This blog will be unfinished until I try the calibration number that I calculated and measure the actual result. We’ll see how close I come to the right answer. I found that a similar procedure is described at this web site.
My Stepstruder Mk6 uses 80 steps per mm and is set for 1/16 steps, so I should find a number in this range. I could not find the effective diameter listed anywhere, but it looks similar to the gear on the Mk7.
I am building a custom 3D printer based on a RAMPS 1.4 shield on an Arduino Mega. I am not using anyone else’s plans for this printer, but just finding components that I like, and that are reasonably priced. I will post the details about the printer.
I was pretty surprised to find out that when I did a Google search for “Stepstruder Mk7 steps per mm” that I did not find much. There were a few people who named the settings they used based on experimentation, but I honestly expected to find the exact right number for the Stepstruder Mk7 using Marlin firmware with the RAMPS 1.4. Since I did not find it, I will figure it out, test it, and share it. There must be someone else on Earth who wants to use the Mk7 with the RAMPS 1.4. I will try to help you out!
The linear temperature expansion coefficient of ABS is listed as 7.38 * 10^-5 per degree C at this web site and 5 to 10 x 10-5 per degree C at this web site, but only 4.1 * 10^-5 at this web site. Going from room temperature of 20 C up to melting at 230 C gives a 1.55% linear expansion for the 7.38 (first) number.

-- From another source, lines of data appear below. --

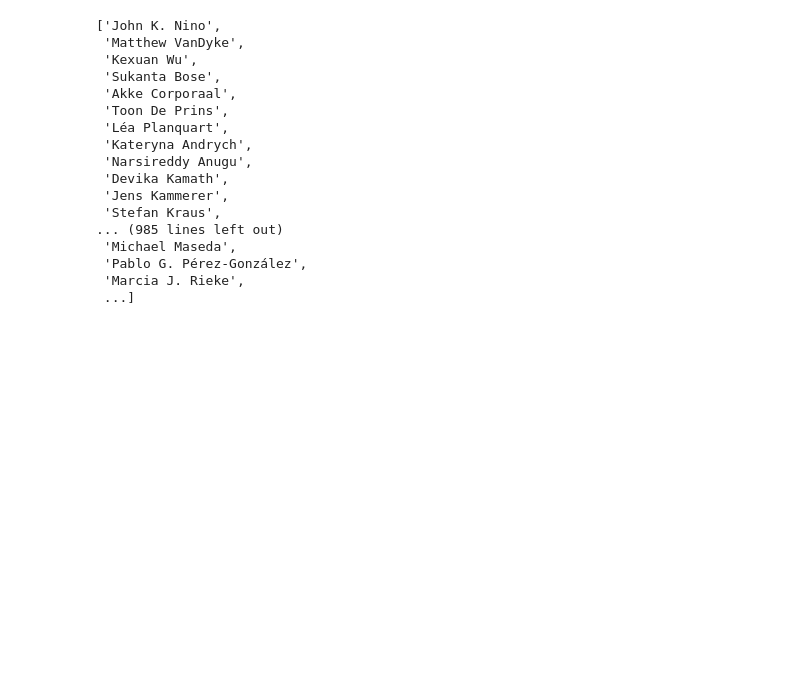
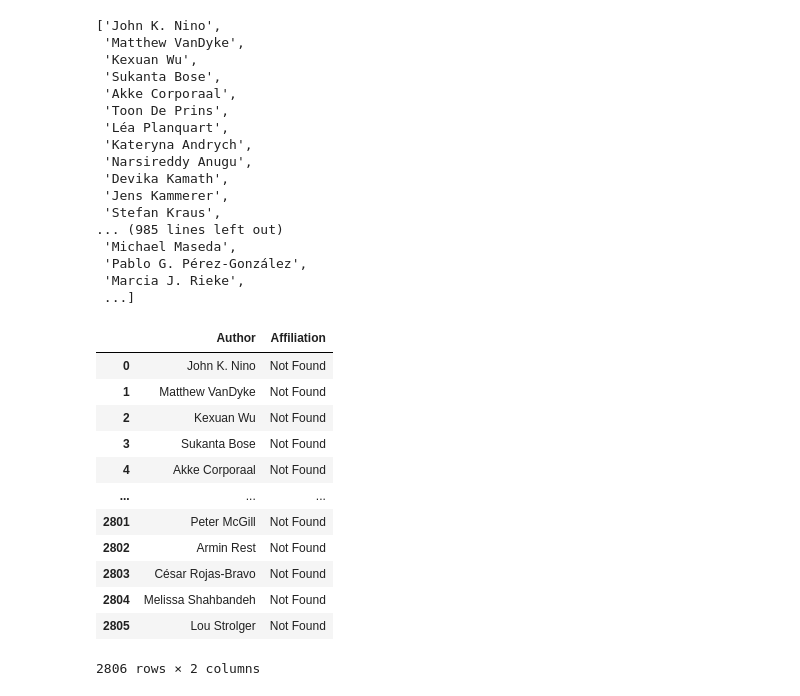
Before and after one commit to romms921/arXiver, a Jupyter notebook: processing/num_checks.ipynb, the cells around one changed output. Drawn from its saved outputs; the diff is of its cells as text; code cells hidden in the pictures; blank space fills up the shorter version.

Commit message:
final affils from missing

```diff
--- a/processing/num_checks.ipynb
+++ b/processing/num_checks.ipynb
@@ -540,3 +540,22 @@ Total authors with None affiliation: 2806
 with open('/Users/ainsleylewis/Documents/Astronomy/arXiver/none_affil_authors.txt', 'w') as f:
     for author in none_affil_authors:
         f.write(f"{author}\n")
+# %%
+# Adding ADS filled affiliations
+ads_affils = pd.read_csv('/Users/ainsleylewis/Documents/Astronomy/arXiver/missed_affils_1.csv')
+
+ads_affils
+# %% [output]
+|  | Author | Affiliation |
+| 0 | John K. Nino | Not Found |
+| 1 | Matthew VanDyke | Not Found |
+| 2 | Kexuan Wu | Not Found |
+| 3 | Sukanta Bose | Not Found |
+| 4 | Akke Corporaal | Not Found |
+| ... | ... | ... |
+| 2801 | Peter McGill | Not Found |
+| 2802 | Armin Rest | Not Found |
+| 2803 | César Rojas-Bravo | Not Found |
+| 2804 | Melissa Shahbandeh | Not Found |
+| 2805 | Lou Strolger | Not Found |
+2806 rows × 2 columns
```
Also changed, not shown: 4 other files.
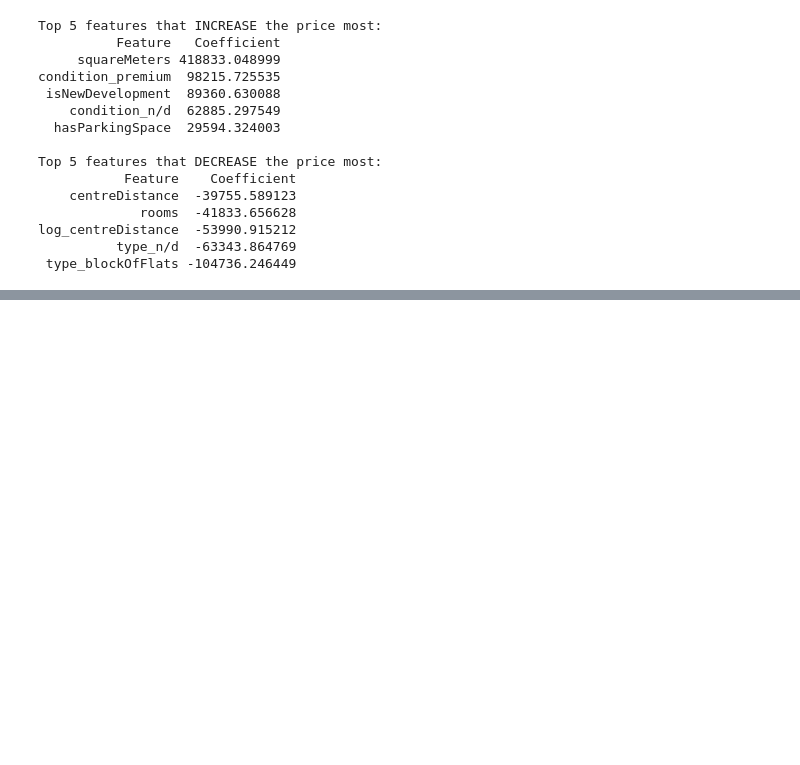
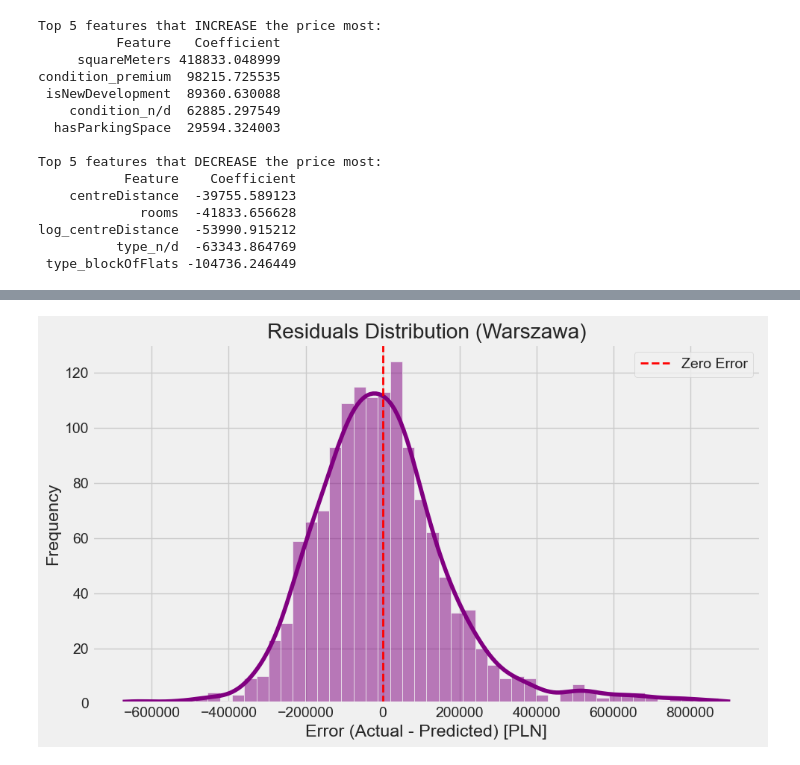
Before and after one commit to miki3581/Housing, a Jupyter notebook: analisys.ipynb, the cells around one changed output, grey strips where cells are left out. Cells and saved outputs as stored; diff of their text form; code cells hidden in the pictures; blank space fills up the shorter version.

```diff
--- a/analisys.ipynb
+++ b/analisys.ipynb
@@ -161,0 +169,4 @@ log_centreDistance  -53990.915212
+# %%
+plot_residuals(y_test, y_pred, TARGET_CITY)
+# %% [output]
+[figure, added]
```
Also changed, not shown: parts of 2 cells of this notebook, 2 other files.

Volume expansion should be therefore be 1.0155^3 = 4.72%. Think of a cube expanding linearly in three directions.
Calculating steps per mm of extruded filament should be based on conservation of volume
Volume(in) = Pi * radius(in)^2 * length(in) * thermal expansion = Volume(out) = Pi * radius(out)^2 * length(out)
So we know that length(out) = length(in) * [radius(in)/radius(out)]^2 * 1.0472
The input filament diameter is 1.75 mm, and the output diameter is 0.4 mm (Stepstruder nozzle size). Since r1/r2 = d1/d2, we know that length(out) = length(in) * 19.14 * 1.0472. This is approximate, but close enough considering system tolerances. I need to determine the actual value for my machine experimentally.
The stepper motor on the Stepstruder Mk7 has 1.8 degrees per step, which means 200 steps per revolution. My system uses (by default, set with three jumpers) 1/16 steps, so I have 3200 machine steps per revolution. Next we need to know the drive gear (the little wheel with hatch lines used to pull in the filament) diameter. Makerbot publishes the “effective diameter” of the Mk7 drive gear as 10.56 mm.
Here is the next simple calculation.
One revolution pulls in length = 2 * Pi * radius(drive gear) = 33.175 mm. That is simply the circumference of the gear. One revolution pulls in one gear circumference of the 1.75 mm diameter filament.
That’s length(in) per revolution in mm, so we have length(in) = 33.175 / 3200 mm per step = 0.01037 mm per step. Invert this number and you have
96.43 steps per mm of INPUT material.
Then we know length(out) per step = 0.01037 * 19.14 * 1.0472 mm = 0.2078 mm per step. Invert this and we get
4.8124 steps per mm of OUTPUT material.
13 January 2013 Update: Experimentally, I find that the right value is somewhere around 6.5 steps per mm.
That seems to be a fairly small number compared to 80 steps per mm used for my Stepstruder Mk6. I could not find a published number for the effective diameter of the drive gear for that system however.
The default Marlin firmware setting, which expects use of the Ultimaker is 760 * 1.1 = 836 steps per mm (174 times my calculated value), so it should be no surprise that the first time I extruded a little bit of filament, I had a lot more than I expected! Next I need to go through calibration procedures and report the results.
I am not sure why this number is not published in lots of places, especially on the Makerbot site. Dear viewers, if the problem is simply my lack of proper use of Google search and the number is in fact easily found, please leave a comment and I will reference it appropriately. Likewise, if I have a math error, please let me know soon and I will change the post.
Also take a look at the RepRap Calculator.